Abstract: Dr. Dozier will consider the effects of different types of early adversity on children’s functioning, and factors that affect children’s ability to recover behaviorally and biologically following adversity. The types of adversity considered will include parental neglect, maternal opioid dependence, foster care, and orphanage care. An intervention, Attachment and Biobehavioral Catch-up (ABC), has been developed and adapted for parents of young children who have experienced these various forms of adversity.  Recent findings from our randomized clinical studies will be presented, highlighting brain and behavioral outcomes from middle childhood.

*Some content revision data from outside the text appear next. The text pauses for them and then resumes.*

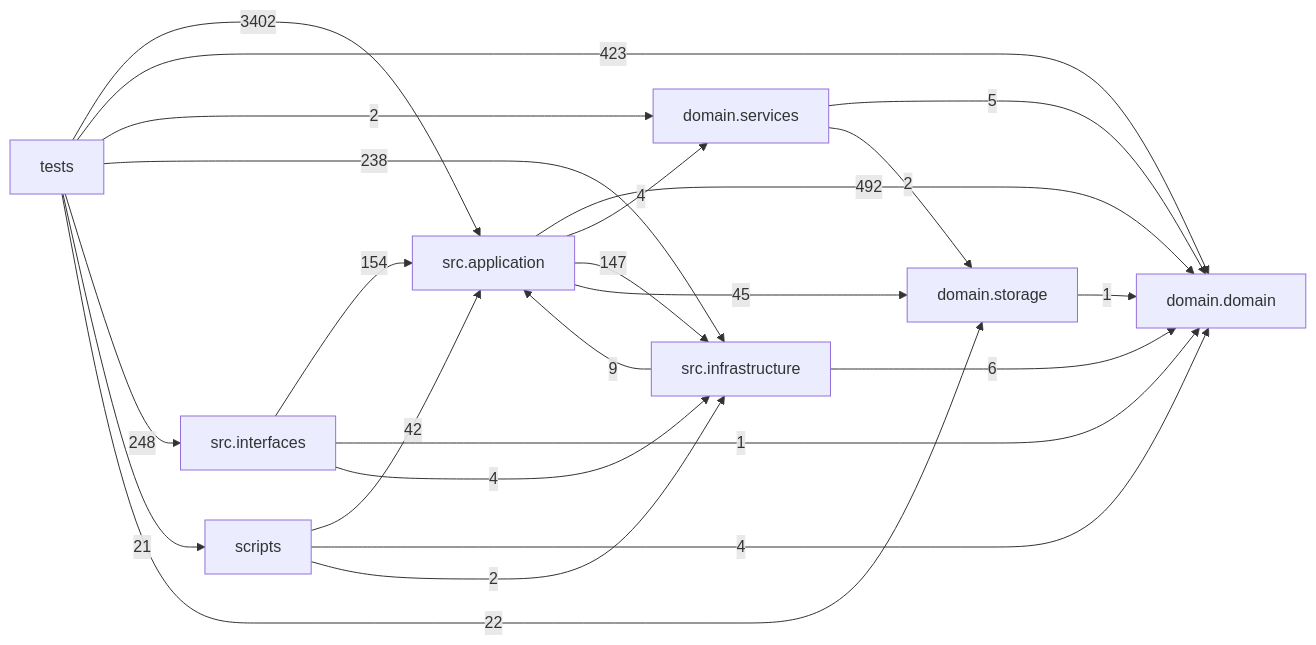
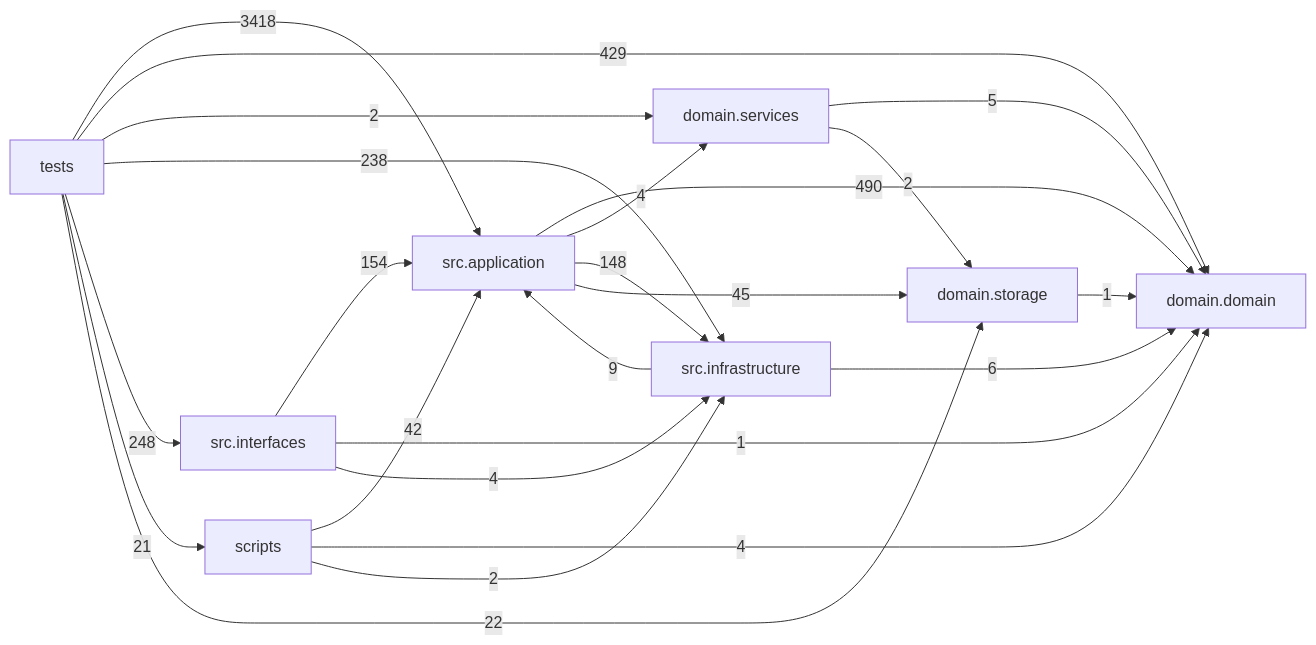
One commit to liuxie066/options-monitor changed the diagram in docs/DEPENDENCY_GRAPH.md. Above: the diagram before and after it, drawn with Mermaid. The commit also changed other lines of this file and 94 other files, not shown here.

````diff
--- a/docs/DEPENDENCY_GRAPH.md
+++ b/docs/DEPENDENCY_GRAPH.md
@@ -24,33 +24,33 @@
 ```mermaid
 flowchart LR
   tests["tests"]
   scripts["scripts"]
   interfaces["src.interfaces"]
   application["src.application"]
   infrastructure["src.infrastructure"]
   domain_services["domain.services"]
   domain["domain.domain"]
   storage["domain.storage"]
-  application -->|492| domain
+  application -->|490| domain
   application -->|4| domain_services
-  application -->|147| infrastructure
+  application -->|148| infrastructure
   application -->|45| storage
   domain_services -->|5| domain
   domain_services -->|2| storage
   infrastructure -->|9| application
   infrastructure -->|6| domain
   interfaces -->|154| application
   interfaces -->|1| domain
   interfaces -->|4| infrastructure
   scripts -->|42| application
   scripts -->|4| domain
   scripts -->|2| infrastructure
   storage -->|1| domain
-  tests -->|3402| application
-  tests -->|423| domain
+  tests -->|3418| application
+  tests -->|429| domain
   tests -->|2| domain_services
   tests -->|238| infrastructure
   tests -->|248| interfaces
   tests -->|21| scripts
   tests -->|22| storage
 ```
````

Thursday, September 20, 2018
The 2018 Child Study Center's Lois Bloom Lecture
4:15 p.m., Nittany Lion Inn, Assembly Room

Early Stress and Psychological Development

"Early Stress and Psychological Development: What do the theories propose and what do the findings mean?"

Abstract: There is now a great deal of clinical and theoretical regard for the role that early stress may play in long-term behavioral and physical health outcomes. This area of research encompasses many broad and substantial models of human development (e.g., “developmental programming”), engages several competing and complementary biological mechanisms (e.g., stress physiology, [neuro]inflammation), and requires an impressive array of research techniques (e.g., neuroimaging, behavioral manipulations).  In the course of this presentation, we will consider some of these, and focus particularly on the goodness of fit between alternative models and available evidence. We will also consider how a trans-disciplinary approach, which is needed for this kind of study, presents practical challenges for research and training.

Thursday, September 21, 2017 
The Child Study Center's 2017 Lois Bloom Lecture
4:15 p.m., The Nittany Lion Inn

Scaling up Evidence-Based Programs in Community Settings: Opportunities and Challenges

"Scaling up Evidence-Based Programs in Community Settings: Opportunities and Challenges"

Abstract: A plethora of empirically supported preventive interventions have been shown to avert and improve outcomes for children, youth, and families. Yet, evidence-based programs and practices (EBPs) often do not lead to large-scale and successful program implementation in real world settings. Advancing the impact of effective prevention programs requires addressing fundamental questions about novel ways that communities can adopt, adapt to their own cultural values, and subsequently own and deliver an EBP intervention with fidelity and sustainability. This presentation will address challenges and opportunities for scaling up EBP in community settings, demonstrating the potential widespread implementation and sustainability of technology as an effective program delivery platform.

Thursday, September 22, 2016 
The Child Study Center's 2016 Lois Bloom Lecture
4:15 p.m., The Nittany Lion Inn, Assembly Room

Age of Opportunity: Lessons From the New Science of Adolescence

"Age of Opportunity: Lessons From the New Science of Adolescence"

Abstract: Adolescence now lasts longer than ever, and the adolescent brain is surprisingly malleable. These new discoveries make this time of life crucial in determining a person’s ultimate success and happiness. In this lecture, Laurence Steinberg will discuss the teenage brain’s potential for change, the links between brain development and risk-taking in adolescence, the elongation of adolescence as a developmental stage, and the implications of each for how we parent, educate, and understand young people.

Tuesday, September 22, 2015
The Child Study Center's 2015 Lois Bloom Lecture
4:15 p.m., The Nittany Lion Inn, Assembly Room